By Ralph De La Cruz
Florida Center for Investigative Reporting
U.S. Interior Secretary Ken Salazar went to the Everglades Tuesday to announce, with the usual fanfare and political backslapping, a ban on the importation of four species of invasive snakes, including the Burmese python.
“Thanks to the work of our scientists, Sen. Bill Nelson, and others, there is a large and growing understanding of the real and immediate threat that the Burmese python and other invasive snakes pose to the Everglades and other ecosystems in the United States,” Salazar said.
Lovers of the Everglades might have preferred something less self-congratulatory, perhaps more along the line of Pope John Paul II’s plea for forgiveness for the past sins of the Catholic Church.
It would be warranted.
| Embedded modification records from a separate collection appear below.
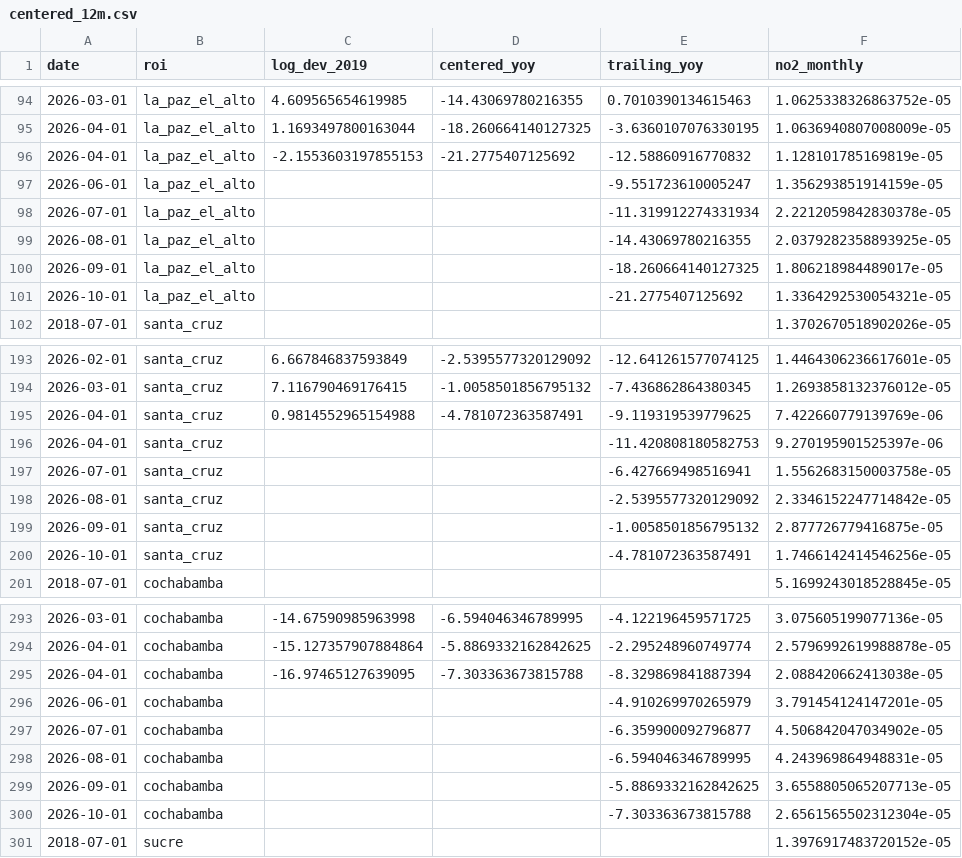
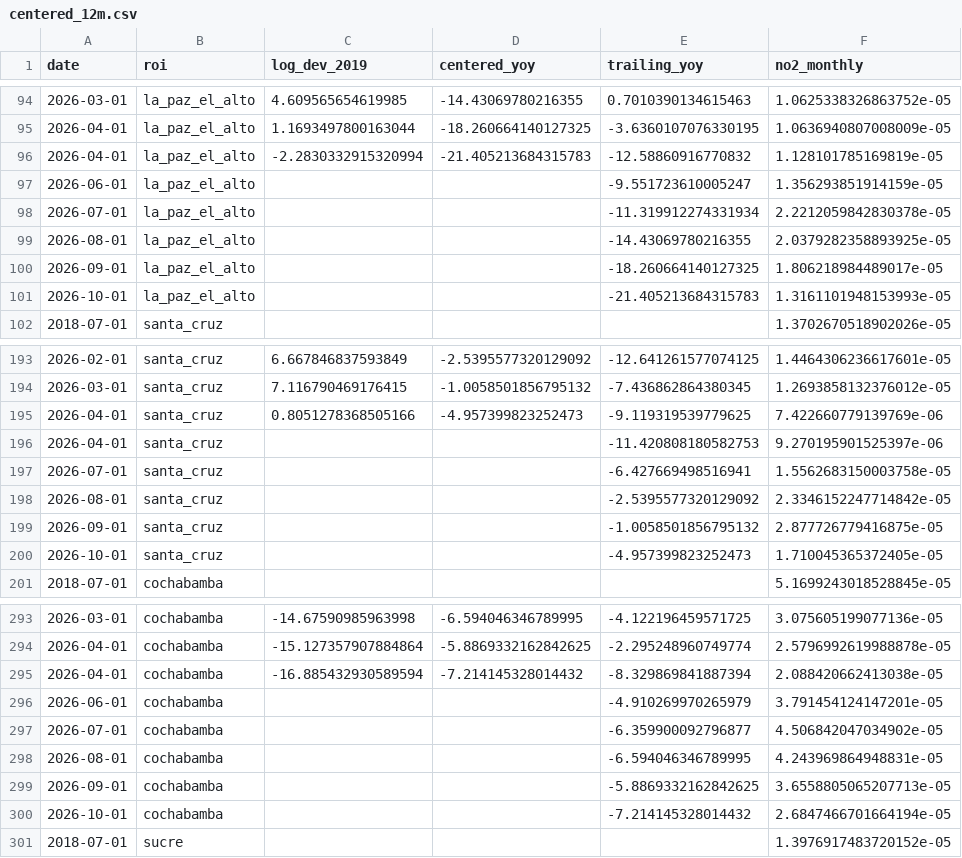
Before and after one commit to wernerhl/smog-tracker, a CSV file: data/monthly/centered_12m.csv, drawn as a sheet; only a part is shown, gaps mark what is left out; the diff covers the shown part only.

```diff
--- a/data/monthly/centered_12m.csv
+++ b/data/monthly/centered_12m.csv
@@ -95,3 +95,3 @@ date,roi,log_dev_2019,centered_yoy,trailing_yoy,no2_monthly
 2026-04-01,la_paz_el_alto,1.1693497800163044,-18.260664140127325,-3.6360107076330195,1.0636940807008009e-05
-2026-04-01,la_paz_el_alto,-2.1553603197855153,-21.2775407125692,-12.58860916770832,1.128101785169819e-05
+2026-04-01,la_paz_el_alto,-2.2830332915320994,-21.405213684315783,-12.58860916770832,1.128101785169819e-05
 2026-06-01,la_paz_el_alto,,,-9.551723610005247,1.356293851914159e-05
@@ -100,3 +100,3 @@ date,roi,log_dev_2019,centered_yoy,trailing_yoy,no2_monthly
 2026-09-01,la_paz_el_alto,,,-18.260664140127325,1.806218984489017e-05
-2026-10-01,la_paz_el_alto,,,-21.2775407125692,1.3364292530054321e-05
+2026-10-01,la_paz_el_alto,,,-21.405213684315783,1.3161101948153993e-05
 2018-07-01,santa_cruz,,,,1.3702670518902026e-05
@@ -194,3 +194,3 @@ date,roi,log_dev_2019,centered_yoy,trailing_yoy,no2_monthly
 2026-03-01,santa_cruz,7.116790469176415,-1.0058501856795132,-7.436862864380345,1.2693858132376012e-05
-2026-04-01,santa_cruz,0.9814552965154988,-4.781072363587491,-9.119319539779625,7.422660779139769e-06
+2026-04-01,santa_cruz,0.8051278368505166,-4.957399823252473,-9.119319539779625,7.422660779139769e-06
 2026-04-01,santa_cruz,,,-11.420808180582753,9.270195901525397e-06
@@ -199,3 +199,3 @@ date,roi,log_dev_2019,centered_yoy,trailing_yoy,no2_monthly
 2026-09-01,santa_cruz,,,-1.0058501856795132,2.877726779416875e-05
-2026-10-01,santa_cruz,,,-4.781072363587491,1.7466142414546256e-05
+2026-10-01,santa_cruz,,,-4.957399823252473,1.710045365372405e-05
 2018-07-01,cochabamba,,,,5.1699243018528845e-05
@@ -294,3 +294,3 @@ date,roi,log_dev_2019,centered_yoy,trailing_yoy,no2_monthly
 2026-04-01,cochabamba,-15.127357907884864,-5.8869332162842625,-2.295248960749774,2.5796992619988878e-05
-2026-04-01,cochabamba,-16.97465127639095,-7.303363673815788,-8.329869841887394,2.088420662413038e-05
+2026-04-01,cochabamba,-16.885432930589594,-7.214145328014432,-8.329869841887394,2.088420662413038e-05
 2026-06-01,cochabamba,,,-4.910269970265979,3.791454124147201e-05
@@ -299,3 +299,3 @@ date,roi,log_dev_2019,centered_yoy,trailing_yoy,no2_monthly
 2026-09-01,cochabamba,,,-5.8869332162842625,3.6558805065207713e-05
-2026-10-01,cochabamba,,,-7.303363673815788,2.6561565502312304e-05
+2026-10-01,cochabamba,,,-7.214145328014432,2.6847466701664194e-05
 2018-07-01,sucre,,,,1.3976917483720152e-05
```
Also changed, not shown: 20 edited cells elsewhere in this file, data/monthly/monthly_no2.csv, data/national/national_monthly.csv, 4 other files.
In the name of making money, the United States has allowed its citizens to dredge and drain the Everglades for real estate, to poison it with fertilizer and corrupt it with invasive species.
The extent of the abuse was so dramatic that it will cost $12 billion to begin its restoration. It’s become such a severe and embarrassing problem that it seems to have actually, and briefly, brought together the administrations of President Barack Obama and Gov. Rick Scott.
The first big problem with non-native species in the Everglades began almost as soon as modern American entrepreneurs came in contact with the impressive wetlands. Melaleuca trees were introduced into the Everglades in 1906 by folks who wanted to harvest them as ornamental plants and for paper (the tree is also called the paperbark tea tree). Because they grew so fast and propagated so easily, they were intentionally planted into the sides of levees to stabilize the dirt. In the 1930s, planes actually scattered them from the air to promote their growth in the Everglades. Today it’s illegal “to introduce, multiply, possess, move, or release” melaleucas. But it’s too late. Because 106 years later, we haven’t been able to figure out how to eradicate it.
More recently, as South Florida’s urban population ballooned, invasive snakes such as the Burmese python became the next problem. The snakes, often bought for pets, were subsequently released into the wetlands after a bout of buyer’s remorse — or owner’s laziness.
Lacking natural predators, they’ve taken over. It’s believed that there are now 30,000 pythons in Everglades National Park. And they’re spreading.
“It’s sad that it’s gotten this far — and unfortunately, there is no reason to think that they aren’t going to disperse farther north,” said Kris Serbesoff-King, the Florida invasive species program manager for The Nature Conservancy, one of the groups that has been pushing for the ban.
And yet despite all that history, it still took five years of studies, hearings and debate before Salazar was able to announce a ban. And it will be another 60 days before the ban begins.
So those familiar with the history can be excused for finding Salazar’s announcement lacking.
The first commenter on The Miami Herald story about the announcement expressed it succinctly and eloquently: “You are about thirty years too late.”